Maybe the neighborhood's getting her down too, all the boarded up windows and the crane with the wrecking ball at the end of the cul-de-sac. At night, its silhouette looks like a dinosaur wearing a charm necklace. You can see the landfill in the background, like the whole lousy town is hunchbacked.

Last week I saw two bums dragging a six-foot lemon shark through the street in front of our house. To eat, to sell, I didn't ask.

Some days Darcy meets me under the bridge and we drink stolen Hamm's and fool around. Other days she doesn't. Today is one of those days. Darcy's seventeen, a year older than me, and acts as if this makes her more busy and important than everybody else. I sit on the edge of the seawall and wait with my feet dangling.
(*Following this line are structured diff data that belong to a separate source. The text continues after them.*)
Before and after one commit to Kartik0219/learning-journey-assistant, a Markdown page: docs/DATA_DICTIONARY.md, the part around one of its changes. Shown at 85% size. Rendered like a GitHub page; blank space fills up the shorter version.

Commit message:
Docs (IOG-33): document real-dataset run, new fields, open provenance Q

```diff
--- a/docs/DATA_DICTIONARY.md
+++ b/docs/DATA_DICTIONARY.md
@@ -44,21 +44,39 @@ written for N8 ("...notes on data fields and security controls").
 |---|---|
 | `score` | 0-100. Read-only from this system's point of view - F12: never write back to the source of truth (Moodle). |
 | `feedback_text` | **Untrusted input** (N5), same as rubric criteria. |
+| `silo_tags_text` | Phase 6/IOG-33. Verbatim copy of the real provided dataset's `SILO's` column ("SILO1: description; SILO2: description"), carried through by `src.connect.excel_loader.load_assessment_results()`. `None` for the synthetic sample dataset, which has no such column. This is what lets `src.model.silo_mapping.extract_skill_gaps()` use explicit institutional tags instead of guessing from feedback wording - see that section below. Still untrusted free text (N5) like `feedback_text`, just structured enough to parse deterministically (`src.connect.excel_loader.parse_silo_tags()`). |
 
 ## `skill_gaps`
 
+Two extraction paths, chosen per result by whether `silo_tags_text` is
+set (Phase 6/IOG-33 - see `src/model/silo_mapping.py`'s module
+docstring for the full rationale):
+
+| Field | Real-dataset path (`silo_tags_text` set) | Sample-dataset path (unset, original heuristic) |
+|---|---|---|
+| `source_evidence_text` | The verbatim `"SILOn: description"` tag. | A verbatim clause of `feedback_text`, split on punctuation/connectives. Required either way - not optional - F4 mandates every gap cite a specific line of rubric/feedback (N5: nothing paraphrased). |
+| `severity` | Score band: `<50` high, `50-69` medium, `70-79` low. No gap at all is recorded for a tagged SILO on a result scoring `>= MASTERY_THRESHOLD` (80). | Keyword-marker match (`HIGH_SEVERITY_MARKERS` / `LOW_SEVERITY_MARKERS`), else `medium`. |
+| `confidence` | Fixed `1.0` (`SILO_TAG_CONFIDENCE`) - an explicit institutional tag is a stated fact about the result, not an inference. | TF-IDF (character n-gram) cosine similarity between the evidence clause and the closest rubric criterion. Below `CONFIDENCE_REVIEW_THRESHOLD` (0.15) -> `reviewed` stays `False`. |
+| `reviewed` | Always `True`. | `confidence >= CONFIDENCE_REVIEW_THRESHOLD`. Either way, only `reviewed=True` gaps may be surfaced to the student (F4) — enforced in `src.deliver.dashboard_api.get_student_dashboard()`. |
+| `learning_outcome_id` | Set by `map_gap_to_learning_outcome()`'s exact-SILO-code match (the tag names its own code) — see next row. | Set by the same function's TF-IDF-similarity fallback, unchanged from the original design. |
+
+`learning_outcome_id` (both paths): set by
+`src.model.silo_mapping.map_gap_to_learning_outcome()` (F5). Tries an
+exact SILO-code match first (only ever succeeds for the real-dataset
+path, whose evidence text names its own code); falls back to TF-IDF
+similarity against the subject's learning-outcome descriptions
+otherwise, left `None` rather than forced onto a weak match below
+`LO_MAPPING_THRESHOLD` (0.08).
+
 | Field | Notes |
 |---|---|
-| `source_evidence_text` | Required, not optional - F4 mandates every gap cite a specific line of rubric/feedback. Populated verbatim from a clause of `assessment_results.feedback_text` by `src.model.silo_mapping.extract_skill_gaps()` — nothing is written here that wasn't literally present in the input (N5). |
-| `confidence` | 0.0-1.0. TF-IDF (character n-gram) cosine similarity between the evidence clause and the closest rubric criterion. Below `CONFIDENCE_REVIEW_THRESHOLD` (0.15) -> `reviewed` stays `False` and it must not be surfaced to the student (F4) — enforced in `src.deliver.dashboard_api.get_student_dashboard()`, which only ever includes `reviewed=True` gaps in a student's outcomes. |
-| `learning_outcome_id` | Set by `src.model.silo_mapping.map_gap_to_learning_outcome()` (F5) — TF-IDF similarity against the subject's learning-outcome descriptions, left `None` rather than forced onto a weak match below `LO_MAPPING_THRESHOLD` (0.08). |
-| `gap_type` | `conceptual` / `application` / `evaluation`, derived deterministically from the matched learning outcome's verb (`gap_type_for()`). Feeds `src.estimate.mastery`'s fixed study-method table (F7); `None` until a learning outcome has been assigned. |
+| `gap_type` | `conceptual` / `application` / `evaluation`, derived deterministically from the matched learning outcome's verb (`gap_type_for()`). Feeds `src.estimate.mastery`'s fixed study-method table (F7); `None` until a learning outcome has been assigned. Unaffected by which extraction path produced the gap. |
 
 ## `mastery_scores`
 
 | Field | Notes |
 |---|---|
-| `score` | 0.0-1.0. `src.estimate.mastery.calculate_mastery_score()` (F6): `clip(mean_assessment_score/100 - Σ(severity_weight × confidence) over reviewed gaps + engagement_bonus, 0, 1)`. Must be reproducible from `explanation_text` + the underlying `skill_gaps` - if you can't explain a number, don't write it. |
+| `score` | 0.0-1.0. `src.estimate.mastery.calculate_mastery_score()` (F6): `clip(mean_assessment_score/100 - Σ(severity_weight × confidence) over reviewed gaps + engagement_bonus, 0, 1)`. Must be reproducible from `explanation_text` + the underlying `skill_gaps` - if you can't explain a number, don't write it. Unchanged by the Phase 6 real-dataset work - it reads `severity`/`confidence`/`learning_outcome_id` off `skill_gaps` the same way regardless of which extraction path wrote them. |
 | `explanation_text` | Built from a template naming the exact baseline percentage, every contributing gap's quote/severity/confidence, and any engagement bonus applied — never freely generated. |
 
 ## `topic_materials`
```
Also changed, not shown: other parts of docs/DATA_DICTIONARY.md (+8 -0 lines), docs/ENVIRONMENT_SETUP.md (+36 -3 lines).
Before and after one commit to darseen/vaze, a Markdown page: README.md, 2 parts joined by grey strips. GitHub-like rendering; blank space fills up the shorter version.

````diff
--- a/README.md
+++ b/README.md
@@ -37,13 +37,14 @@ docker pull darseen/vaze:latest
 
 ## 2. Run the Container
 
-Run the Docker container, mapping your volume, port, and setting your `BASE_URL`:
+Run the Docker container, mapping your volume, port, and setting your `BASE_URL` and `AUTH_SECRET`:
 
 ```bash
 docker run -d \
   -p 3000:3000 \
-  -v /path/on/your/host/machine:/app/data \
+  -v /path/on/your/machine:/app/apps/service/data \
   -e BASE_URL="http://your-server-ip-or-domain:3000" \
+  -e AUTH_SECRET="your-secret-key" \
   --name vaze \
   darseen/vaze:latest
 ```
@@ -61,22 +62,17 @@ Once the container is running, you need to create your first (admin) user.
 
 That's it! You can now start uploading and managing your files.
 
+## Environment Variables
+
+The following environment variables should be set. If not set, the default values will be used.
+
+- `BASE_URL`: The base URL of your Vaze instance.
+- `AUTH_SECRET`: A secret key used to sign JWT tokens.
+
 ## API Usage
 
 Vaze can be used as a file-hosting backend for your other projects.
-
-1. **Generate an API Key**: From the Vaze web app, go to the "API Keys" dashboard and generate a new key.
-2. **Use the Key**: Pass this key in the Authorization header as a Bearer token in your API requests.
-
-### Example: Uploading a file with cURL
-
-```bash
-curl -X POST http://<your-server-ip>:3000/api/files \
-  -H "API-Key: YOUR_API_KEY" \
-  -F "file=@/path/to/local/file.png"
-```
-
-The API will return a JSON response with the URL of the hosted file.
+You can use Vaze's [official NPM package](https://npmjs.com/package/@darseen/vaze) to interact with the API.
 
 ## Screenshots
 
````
The water's the color of tobacco spit and parrotfish nibble on the barnacled pilings. It's summer and the heat sticks like glue to my skin.

On the way home I spot an old organ by the side of the road but Darcy's beat me to it. You'd be surprised what people leave behind. In the last month I've found a record turntable, a ukulele, a box set of Dale Carnegie's collected works.

Darcy's shoving the organ with her shoulder, but it's going nowhere. I join in beside her and push. Pretty soon we're wheeling the thing down the street and people are staring from their porches.

"Where you been?" I ask, like I couldn't care less. It's been five days, to be exact.

"Here and there," she says, like she couldn't care less either.

"Are you pregnant?" I ask, joking, because it's highly unlikely I've gotten her pregnant with my fingers. Unless she's been screwing around with some other dude, which I hope not.

"Maybe," she says. "Probably."

"You even know how to play the organ?"

"You're a comedic genius," she says, though I was serious.

Everything's a joke with us. Sometimes I wish it weren't.

We push uphill past the park and over the intracoastal bridge, cars honking and drivers shouting. One dude cranks down his pickup window and calls us fucking imbeciles. Darcy's face is all red and sweaty, wild gypsy hair sticking up everywhere. I can see her pointy boobs poking under her t-shirt and I try not to stare.

In her house we plug the organ into her bedroom wall but all that comes out is a low groan like a dying hippopotamus.

"You want this organ?" she asks.

"You want this one?" I say.

She rolls her eyes and doesn't smile.

I tell her to meet me at the dump tonight because she loves the dump. It's her favorite place. It's my least favorite. Not only because it smells like the asshole of the universe, but because we were both there the day my dad died. I didn't know he was dead at the time. I found out later when I got home and found my mom crying.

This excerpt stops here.